Hunting for and engaging with the right partners has become a serious business for those who engage in sustainable development. The Millennium Development Goal 8 calls for the international community and the private sector to “DEVELOP A GLOBAL PARTNERSHIP FOR DEVELOPMENT” to achieve six key targets by 2015.
The UN reports have yet to provide a clear overview of the progress made and for many of us directly involved in the business of creating credible partnerships the daily routine oscillates between excitement and frustration.
Shortlisted for another call for another big international fund … the excitement will be soon be replaced by the boredom of filling up unrealistic monitoring and evaluation frameworks and the rush to identify suitable local partners.
The art of making a square out of a circle begins.

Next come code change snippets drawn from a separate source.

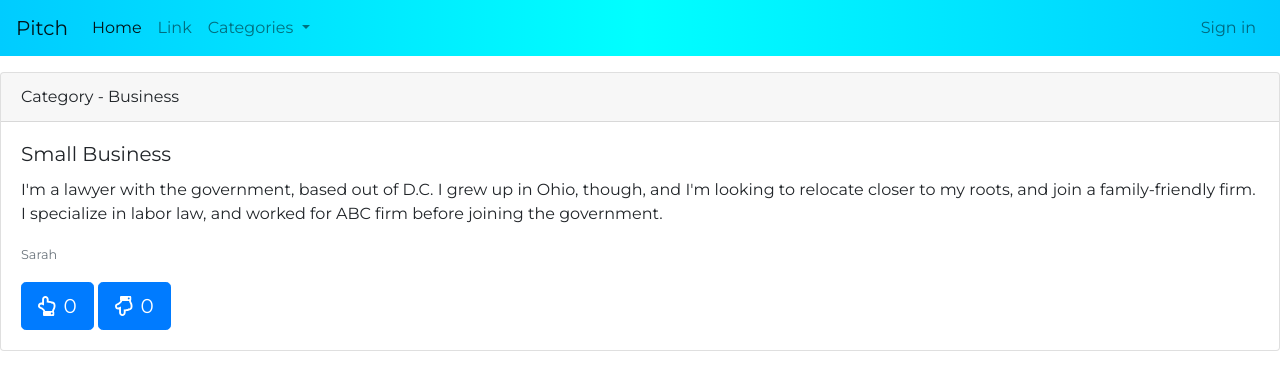
After one commit to SamNgigi/Pitch-Ip, a Flask app: page /category/1 in a window 1280 px wide. The commit adds this page. Shown: the top 390 px of the page. Run offline with Flask 2, Linux system fonts and the light colour scheme; some libraries are stand-ins or nearby versions.

Commit message:
Can go to a category

```diff
--- a/app/main/views.py
+++ b/app/main/views.py
@@ -4,7 +4,7 @@ from .forms import UpdateProfile  # CommentForm
 from ..models import User  # Comment,
 from flask_login import login_required
 from .. import db, photos
-from ..pitches import get_pitches
+from ..pitches import get_pitches, get_pitch
 
 
 @main.route('/')
@@ -12,13 +12,24 @@ def index():
     """
     Function that renders the index.html and its content
     """
+
     pitches = get_pitches()
-    print(pitches)
-    return render_template('index.html', pitches=pitches)
+    pitch = get_pitch('Business')
+    return render_template('index.html', pitches=pitches, pitch=pitch)
 
 
-@main.route('/update', methods=['POST'])
-def update():
+@main.route('/category/<category>')
+def category(category):
+    """
+    Function that renders the index.html and its content
+    """
+    pitch = get_pitch('Business')
+
+    return render_template('category.html', pitch=pitch)
+
+
+@main.route('/update/<int:id>', methods=['POST'])
+def update(id):
     pass
 
 
--- a/app/pitches.py
+++ b/app/pitches.py
@@ -41,3 +41,12 @@ me how someone with my experience may fit into your organization?
 
     pitch_list.extend((pitch_one, pitch_two, pitch_three))
     return pitch_list
+
+
+def get_pitch(category):
+    pitches = get_pitches()
+    category_list = []
+    for pitch in pitches:
+        if pitch.category == 'category':
+            category_list.append(pitch)
+    return pitch
--- /dev/null
+++ b/app/templates/category.html
@@ -0,0 +1,25 @@
+{% extends 'base.html' %} {% import 'macros.html' as macro %}
+
+<!-- Styles block -->
+{% block styles %} {% endblock %}
+
+
+<!-- Content block -->
+{% block content %}
+<div class="container-fluid mt-3">
+  <div class="row">
+    <div class="card">
+      <div class="card-header">
+        Category - {{pitch.category}}
+      </div>
+      <div class="card-body">
+        <h5 class="card-title">{{pitch.title}}</h5>
+        <p class="card-text">{{pitch.body}}</p>
+        <p class="card-text"><small class="text-muted">{{pitch.author}}</small></p>
+        <a href="#" id="pitch{{pitch.id}}" class="btn btn-primary btn-lg" btn_id="{{(pitch.id)}}"><i class="far fa-hand-point-up mr-2"></i>{{pitch.upvotes}}</a>
+        <a href="#" id="pitch{{pitch.id}}" class="btn btn-primary btn-lg"btn_id="{{(pitch.id)}}"><i class="far fa-hand-point-down mr-2"></i>{{pitch.downvotes}}</a>
+      </div>
+    </div>
+  </div>
+</div>
+{% endblock %}
--- a/app/templates/macros.html
+++ b/app/templates/macros.html
@@ -1,7 +1,7 @@
 {% macro displayPitchList(pitch_list) %}
 
 {% for pitch in pitch_list %}
-<div id="netWorking" class="col-xs-6 col-sm-6 col-md-6">
+<div class="col-xs-6 col-sm-6 col-md-6">
   <div class="card">
     <div class="card-header">
       Category - {{pitch.category}}
--- a/app/templates/navbar.html
+++ b/app/templates/navbar.html
@@ -1,3 +1,4 @@
+ {% import 'macros.html' as macro %}
 <nav class="navbar navbar-expand-lg navbar-light" style="background:linear-gradient(-90deg, #00ccff, #00ffff, #00ccff);">
   <a class="navbar-brand" href="/">Pitch</a>
   <button class="navbar-toggler" type="button" data-toggle="collapse" data-target="#navbarSupportedContent" aria-controls="navbarSupportedContent" aria-expanded="false" aria-label="Toggle navigation">
@@ -17,7 +18,7 @@
           Categories
         </a>
         <div class="dropdown-menu" aria-labelledby="navbarDropdown">
-          <a class="dropdown-item" href="#netWorking">Business Networking</a>
+          <a class="dropdown-item" href="/category/{{pitch.category}}">Business Networking</a>
           <a class="dropdown-item" href="#jobs">Job Seeker</a>
           <div class="dropdown-divider"></div>
           <a class="dropdown-item" href="#">Mans Not Hot</a>
```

Frantic calls and strings of emails will follow to set up anything but straightforward agreements with accountable, understanding, smart, responsive and trustworthy partners. We urge partners to be able to have a holistic and integrated cross-sectoral approach (something that it is often not even possible in our own countries) to fill the gaps and build bridges.
BUT these same partners need to be from marginalised groups, be in need, ideally survivors from natural or manmade catastrophes, and yes, it’s even better if they are female!
Basically we need the suitable partners to tick the boxes of our call without considering that discriminated and marginalised groups aren’t always able to perform the often unrealistic tasks of our terms of references; whereas responsible and responsive partners often do not need international cooperation aid.
The reality is that beyond the ‘politically correct discourse’ we are often squashed between donors’ agendas and ‘cooperation trends’ and it is hard to be honest and realistic when choosing projects’ priorities, outputs and partners.
I see this happening daily, in calls for proposals and in progress and final reports: we seem to fall into the same trap. We tend to speak about success stories and are oblivious to the incredible amount of time spent managing the partnerships — the time spent ironing out misunderstandings, editing or rewriting reports, getting subcontracts approved and getting money transferred to ‘financially unsafe places’… not to mention the nightmares of the digital divide, power cuts, political unrest, etc. etc. etc.
The reality is that there is often a huge gap between what our projects aim for, what we request from partners, what partners want to get out of it, the deadlines and the reality on the ground.
We are taught by first hand experience that partnership building boils down to relationships between individuals, and that key ingredients of any relationships are TRUST, TIME and EQUITY. So why not admit that this is a very sensitive and lengthy process?
Why not admit that the ‘do ut des’ rule applies universally and it works better than ‘take it or leave it’? Too often partners don’t have a choice but to accept unrealistic deadlines and workplans …. and be grateful for it!
It is our duty to bear in mind who our partners are and who we are. Let’s get out of our comfort zone, let’s stop talking about success stories, let’s stop involving the usual suspects … it might take us longer, we might fail… but we might also learn something new…